There is an "enormous tug of war between convenience and privacy" in IoT, and device manufacturers aren't doing enough to pull on the privacy end of the rope, said Scott Montgomery from Intel Security.
This was the focus of Montgomery's talk, titled "Preparing for the Security Tsunami of the Internet of Things," at the 2016 Structure Security conference in San Francisco, CA. While IoT-connected devices often promise new levels of convenience or productivity, they are creating new security threats and privacy concerns.
Montgomery cited the example of Mattel's Hello Barbie, a Wi-Fi-connected Barbie doll that was shown be vulnerable to hacks. This was especially frightening, he said, for the obvious implications to child safety.
SEE: Big data and IoT matter to 56% of organizations (Tech Pro Research)
However, connected devices aren't going anywhere any time soon. Montgomery said there are two reasons why manufacturers will continue to embed internet in their devices. The first reason is that it allows the manufacturer to touch the device and perform updates or changes without sending a technician, which reduces overhead. Also, it gives them access to targeted data, which can help them position more goods and services to customers.
A big problem is that users, for the most part, aren't thinking as strongly about security as they should be. Security and privacy are already tricky, Montgomery said, but consumers are too ready to "roll the dice with their privacy" when they purchase new gadgets. When consumers see the potential convenience of IoT, they often don't consider the new threats that these devices introduce.
So, doesn't that mean that companies should do more on their end to secure the devices? The answer is complicated.
Montgomery said that chip and device manufacturers need to collaborate on standards that they can implement, and agree on, to improve the security of these devices. And, while there have been some talks from the Industrial Internet Consortium about secure chip standards, they aren't available yet.

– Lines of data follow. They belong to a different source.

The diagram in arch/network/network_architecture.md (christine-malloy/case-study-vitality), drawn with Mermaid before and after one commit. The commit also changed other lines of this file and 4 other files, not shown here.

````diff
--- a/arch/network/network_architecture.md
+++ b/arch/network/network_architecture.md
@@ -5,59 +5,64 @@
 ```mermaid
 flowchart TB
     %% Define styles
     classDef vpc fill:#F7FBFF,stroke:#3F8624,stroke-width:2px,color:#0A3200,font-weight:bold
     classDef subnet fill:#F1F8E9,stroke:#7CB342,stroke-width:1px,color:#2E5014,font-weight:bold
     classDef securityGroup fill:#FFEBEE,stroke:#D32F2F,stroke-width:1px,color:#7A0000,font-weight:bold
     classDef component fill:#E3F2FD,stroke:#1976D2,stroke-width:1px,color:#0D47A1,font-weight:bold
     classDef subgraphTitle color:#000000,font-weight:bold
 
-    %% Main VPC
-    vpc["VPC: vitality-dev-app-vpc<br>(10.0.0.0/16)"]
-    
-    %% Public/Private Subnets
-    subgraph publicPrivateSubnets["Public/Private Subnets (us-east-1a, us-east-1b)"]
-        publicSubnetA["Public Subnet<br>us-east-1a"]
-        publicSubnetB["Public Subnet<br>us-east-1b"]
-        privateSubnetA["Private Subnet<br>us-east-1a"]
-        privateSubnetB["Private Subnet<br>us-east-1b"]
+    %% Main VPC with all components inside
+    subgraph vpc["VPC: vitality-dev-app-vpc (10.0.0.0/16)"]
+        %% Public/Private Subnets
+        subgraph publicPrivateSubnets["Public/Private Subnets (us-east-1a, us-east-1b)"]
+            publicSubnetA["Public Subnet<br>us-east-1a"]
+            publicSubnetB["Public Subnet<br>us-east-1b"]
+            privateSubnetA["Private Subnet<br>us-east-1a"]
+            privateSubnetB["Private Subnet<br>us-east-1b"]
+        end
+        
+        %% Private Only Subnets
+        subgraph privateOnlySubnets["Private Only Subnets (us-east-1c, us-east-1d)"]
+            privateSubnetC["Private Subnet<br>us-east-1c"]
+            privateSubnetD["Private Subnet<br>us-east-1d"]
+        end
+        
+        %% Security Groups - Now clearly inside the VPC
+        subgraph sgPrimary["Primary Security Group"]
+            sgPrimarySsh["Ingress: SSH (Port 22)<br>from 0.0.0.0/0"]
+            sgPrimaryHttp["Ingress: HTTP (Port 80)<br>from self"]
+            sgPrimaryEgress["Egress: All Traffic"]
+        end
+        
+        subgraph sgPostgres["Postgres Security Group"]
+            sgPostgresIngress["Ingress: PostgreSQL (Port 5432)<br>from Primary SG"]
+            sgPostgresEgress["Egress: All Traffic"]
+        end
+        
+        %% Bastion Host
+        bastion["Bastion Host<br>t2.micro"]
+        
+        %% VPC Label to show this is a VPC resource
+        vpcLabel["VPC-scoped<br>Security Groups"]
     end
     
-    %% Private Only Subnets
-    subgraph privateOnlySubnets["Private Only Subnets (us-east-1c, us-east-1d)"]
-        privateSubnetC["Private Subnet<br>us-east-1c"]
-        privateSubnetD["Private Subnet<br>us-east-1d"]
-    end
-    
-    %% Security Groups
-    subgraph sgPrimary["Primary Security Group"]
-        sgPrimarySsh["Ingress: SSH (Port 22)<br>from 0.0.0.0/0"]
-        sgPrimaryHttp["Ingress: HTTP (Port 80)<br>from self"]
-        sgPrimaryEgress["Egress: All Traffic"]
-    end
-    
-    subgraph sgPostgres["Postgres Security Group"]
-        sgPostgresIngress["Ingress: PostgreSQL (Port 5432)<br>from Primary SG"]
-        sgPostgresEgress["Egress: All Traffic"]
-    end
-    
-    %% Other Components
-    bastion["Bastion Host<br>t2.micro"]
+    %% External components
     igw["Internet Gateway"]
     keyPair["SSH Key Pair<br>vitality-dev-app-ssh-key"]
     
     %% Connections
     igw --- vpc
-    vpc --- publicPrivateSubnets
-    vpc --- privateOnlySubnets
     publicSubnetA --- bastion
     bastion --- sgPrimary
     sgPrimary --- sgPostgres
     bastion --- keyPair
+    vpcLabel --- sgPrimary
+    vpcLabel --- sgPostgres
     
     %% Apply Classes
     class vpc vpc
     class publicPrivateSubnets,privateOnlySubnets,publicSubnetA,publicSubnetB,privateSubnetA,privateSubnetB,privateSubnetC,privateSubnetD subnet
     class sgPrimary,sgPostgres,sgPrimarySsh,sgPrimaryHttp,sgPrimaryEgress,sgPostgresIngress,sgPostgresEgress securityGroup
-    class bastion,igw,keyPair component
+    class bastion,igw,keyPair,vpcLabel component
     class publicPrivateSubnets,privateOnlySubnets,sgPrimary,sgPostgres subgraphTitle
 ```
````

Additionally, chip manufacturers need to be doing more attestation to make sure the chip is what it says it is, and is doing what it is supposed to be doing, Montgomery said. They also need more visibility so they can guarantee when updates happen, and confirm that they did occur.
Attestation could also help with the update cycle. The manufacturers often already have a system for updates to keep up with consumer demand for new features. And, with better attestation, it could help devices verify those updates as coming from a known source, he said.
The 3 big takeaways for TechRepublic readers
- IoT devices create new levels of convenience, but they also bring new privacy and security concerns, said Scott Montgomery from Intel Security.
- Montgomery said that manufacturers need better standards to guarantee security of the connected devices.
- Chip manufacturers need better attestation to help with protecting devices and to help guarantee updates.
- IoT hidden security risks: How businesses and telecommuters can protect themselves (TechRepublic)
- 17 ways the Internet of Things can go horribly wrong (ZDNet)
- Approach IoT security as a system design problem (TechRepublic)
- The first big Internet of Things security breach is just around the corner (ZDNet)
- Security experts: what's wrong with Internet of Things security, and how to fix it (TechRepublic)
Conner Forrest has nothing to disclose. He doesn't hold investments in the technology companies he covers.
Conner Forrest is a Senior Editor for TechRepublic. He covers enterprise technology and is interested in the convergence of tech and culture.